- Source information
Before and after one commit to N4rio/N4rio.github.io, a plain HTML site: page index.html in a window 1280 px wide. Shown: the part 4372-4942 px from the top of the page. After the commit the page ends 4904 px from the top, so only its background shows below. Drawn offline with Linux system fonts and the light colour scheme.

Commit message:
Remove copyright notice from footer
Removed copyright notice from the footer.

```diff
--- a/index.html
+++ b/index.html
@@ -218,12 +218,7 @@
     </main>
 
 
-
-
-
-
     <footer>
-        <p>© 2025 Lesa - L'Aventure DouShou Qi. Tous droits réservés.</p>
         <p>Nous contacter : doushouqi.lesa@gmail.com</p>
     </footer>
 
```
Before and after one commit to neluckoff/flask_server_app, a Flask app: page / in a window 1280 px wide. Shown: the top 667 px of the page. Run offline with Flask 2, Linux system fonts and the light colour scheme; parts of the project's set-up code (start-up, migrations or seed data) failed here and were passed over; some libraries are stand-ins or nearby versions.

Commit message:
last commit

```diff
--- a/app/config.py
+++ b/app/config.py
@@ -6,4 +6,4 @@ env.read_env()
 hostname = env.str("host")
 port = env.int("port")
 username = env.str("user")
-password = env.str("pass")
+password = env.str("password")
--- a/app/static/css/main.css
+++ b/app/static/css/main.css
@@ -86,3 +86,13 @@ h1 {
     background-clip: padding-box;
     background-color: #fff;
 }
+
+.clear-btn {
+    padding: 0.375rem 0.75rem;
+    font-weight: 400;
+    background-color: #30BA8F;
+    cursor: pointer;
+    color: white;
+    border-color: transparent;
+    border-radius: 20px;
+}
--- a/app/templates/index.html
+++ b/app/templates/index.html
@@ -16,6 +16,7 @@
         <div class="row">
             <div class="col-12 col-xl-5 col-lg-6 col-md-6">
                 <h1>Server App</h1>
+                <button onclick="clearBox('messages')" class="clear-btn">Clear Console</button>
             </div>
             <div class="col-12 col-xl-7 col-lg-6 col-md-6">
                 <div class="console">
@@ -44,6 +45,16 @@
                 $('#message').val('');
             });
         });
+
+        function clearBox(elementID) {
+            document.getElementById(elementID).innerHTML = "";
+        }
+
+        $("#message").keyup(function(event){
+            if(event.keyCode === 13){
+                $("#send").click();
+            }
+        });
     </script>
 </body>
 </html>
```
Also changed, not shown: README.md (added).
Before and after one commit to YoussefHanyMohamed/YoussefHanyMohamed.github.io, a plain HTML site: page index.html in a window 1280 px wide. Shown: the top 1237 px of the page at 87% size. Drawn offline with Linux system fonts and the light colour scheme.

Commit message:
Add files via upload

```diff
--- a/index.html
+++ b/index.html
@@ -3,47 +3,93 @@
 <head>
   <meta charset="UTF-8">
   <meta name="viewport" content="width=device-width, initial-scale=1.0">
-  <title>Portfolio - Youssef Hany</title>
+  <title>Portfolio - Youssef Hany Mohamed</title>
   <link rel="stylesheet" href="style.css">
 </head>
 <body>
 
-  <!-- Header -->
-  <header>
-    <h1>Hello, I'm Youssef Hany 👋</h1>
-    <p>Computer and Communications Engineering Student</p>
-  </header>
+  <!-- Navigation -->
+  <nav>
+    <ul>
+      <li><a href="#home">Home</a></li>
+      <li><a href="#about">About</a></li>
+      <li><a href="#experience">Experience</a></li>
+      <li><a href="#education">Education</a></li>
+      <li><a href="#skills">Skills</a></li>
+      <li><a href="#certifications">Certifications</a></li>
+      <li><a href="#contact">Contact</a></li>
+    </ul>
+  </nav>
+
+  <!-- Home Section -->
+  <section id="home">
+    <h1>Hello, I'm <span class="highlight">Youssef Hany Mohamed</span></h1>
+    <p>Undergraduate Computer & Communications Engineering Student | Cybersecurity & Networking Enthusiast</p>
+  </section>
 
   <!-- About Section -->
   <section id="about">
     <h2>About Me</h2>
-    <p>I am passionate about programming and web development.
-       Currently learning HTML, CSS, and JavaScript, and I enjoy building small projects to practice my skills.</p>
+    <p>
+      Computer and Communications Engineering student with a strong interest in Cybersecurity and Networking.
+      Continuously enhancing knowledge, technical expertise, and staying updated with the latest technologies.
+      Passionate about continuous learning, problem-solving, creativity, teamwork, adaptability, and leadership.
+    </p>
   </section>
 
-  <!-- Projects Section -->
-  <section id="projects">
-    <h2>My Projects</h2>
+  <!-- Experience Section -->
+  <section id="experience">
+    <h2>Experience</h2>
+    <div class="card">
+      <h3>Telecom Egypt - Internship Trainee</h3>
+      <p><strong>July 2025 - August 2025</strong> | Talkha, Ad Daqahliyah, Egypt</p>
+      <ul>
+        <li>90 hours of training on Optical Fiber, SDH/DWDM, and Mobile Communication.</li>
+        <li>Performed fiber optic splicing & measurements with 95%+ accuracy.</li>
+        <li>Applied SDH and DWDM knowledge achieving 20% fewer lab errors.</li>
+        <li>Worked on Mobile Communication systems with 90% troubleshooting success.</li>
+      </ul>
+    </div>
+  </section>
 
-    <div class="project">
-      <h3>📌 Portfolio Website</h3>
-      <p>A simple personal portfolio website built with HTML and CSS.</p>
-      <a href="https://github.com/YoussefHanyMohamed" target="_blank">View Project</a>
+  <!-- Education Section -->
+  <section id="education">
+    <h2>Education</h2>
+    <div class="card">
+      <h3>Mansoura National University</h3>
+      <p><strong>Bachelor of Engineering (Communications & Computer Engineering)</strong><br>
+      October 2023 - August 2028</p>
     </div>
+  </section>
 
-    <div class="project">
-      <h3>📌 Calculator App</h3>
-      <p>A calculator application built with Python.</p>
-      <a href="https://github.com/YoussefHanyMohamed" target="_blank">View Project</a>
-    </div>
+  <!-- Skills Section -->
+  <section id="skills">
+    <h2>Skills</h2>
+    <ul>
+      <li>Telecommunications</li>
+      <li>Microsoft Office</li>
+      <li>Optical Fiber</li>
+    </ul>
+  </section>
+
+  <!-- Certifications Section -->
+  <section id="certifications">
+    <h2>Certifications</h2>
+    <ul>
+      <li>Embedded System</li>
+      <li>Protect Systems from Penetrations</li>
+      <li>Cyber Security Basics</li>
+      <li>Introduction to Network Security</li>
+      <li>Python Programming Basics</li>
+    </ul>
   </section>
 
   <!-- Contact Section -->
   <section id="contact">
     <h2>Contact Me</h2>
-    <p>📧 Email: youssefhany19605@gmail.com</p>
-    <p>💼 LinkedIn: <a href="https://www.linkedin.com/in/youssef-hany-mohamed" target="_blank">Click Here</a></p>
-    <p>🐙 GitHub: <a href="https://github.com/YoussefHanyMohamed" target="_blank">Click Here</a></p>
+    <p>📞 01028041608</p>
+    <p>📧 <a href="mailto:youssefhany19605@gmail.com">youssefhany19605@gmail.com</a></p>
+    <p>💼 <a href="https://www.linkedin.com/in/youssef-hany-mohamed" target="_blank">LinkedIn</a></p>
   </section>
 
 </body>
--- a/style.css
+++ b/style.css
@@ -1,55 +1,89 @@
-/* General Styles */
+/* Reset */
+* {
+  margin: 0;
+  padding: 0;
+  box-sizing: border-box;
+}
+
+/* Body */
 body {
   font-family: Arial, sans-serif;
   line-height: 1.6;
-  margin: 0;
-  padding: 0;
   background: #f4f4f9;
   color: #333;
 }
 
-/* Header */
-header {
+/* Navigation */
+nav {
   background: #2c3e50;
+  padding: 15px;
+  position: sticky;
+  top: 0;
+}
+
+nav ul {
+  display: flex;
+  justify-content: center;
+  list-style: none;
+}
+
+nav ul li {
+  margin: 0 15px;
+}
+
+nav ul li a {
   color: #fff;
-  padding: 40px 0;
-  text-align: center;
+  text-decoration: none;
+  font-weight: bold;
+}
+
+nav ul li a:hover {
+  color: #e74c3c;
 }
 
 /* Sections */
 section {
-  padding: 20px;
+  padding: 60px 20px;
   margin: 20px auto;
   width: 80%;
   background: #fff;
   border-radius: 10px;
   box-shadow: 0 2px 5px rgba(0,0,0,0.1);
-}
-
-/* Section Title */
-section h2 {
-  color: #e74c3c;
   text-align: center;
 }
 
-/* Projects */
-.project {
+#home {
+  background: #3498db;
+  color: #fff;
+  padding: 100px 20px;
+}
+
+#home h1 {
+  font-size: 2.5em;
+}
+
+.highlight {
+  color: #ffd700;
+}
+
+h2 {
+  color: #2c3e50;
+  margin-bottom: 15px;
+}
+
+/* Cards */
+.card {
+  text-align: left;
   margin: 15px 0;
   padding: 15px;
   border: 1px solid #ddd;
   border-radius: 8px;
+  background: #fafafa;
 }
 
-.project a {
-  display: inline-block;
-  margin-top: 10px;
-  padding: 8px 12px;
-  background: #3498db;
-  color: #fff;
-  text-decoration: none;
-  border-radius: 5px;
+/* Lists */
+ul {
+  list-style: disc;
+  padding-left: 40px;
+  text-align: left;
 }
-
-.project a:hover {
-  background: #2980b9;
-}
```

- Work task
Each line in the material with "class" in it must be reported.

- Solution
         <div class="row">
             <div class="col-12 col-xl-5 col-lg-6 col-md-6">
+                <button onclick="clearBox('messages')" class="clear-btn">Clear Console</button>
             <div class="col-12 col-xl-7 col-lg-6 col-md-6">
                 <div class="console">
+    <h1>Hello, I'm <span class="highlight">Youssef Hany Mohamed</span></h1>
+    <div class="card">
-    <div class="project">
+    <div class="card">
-    <div class="project">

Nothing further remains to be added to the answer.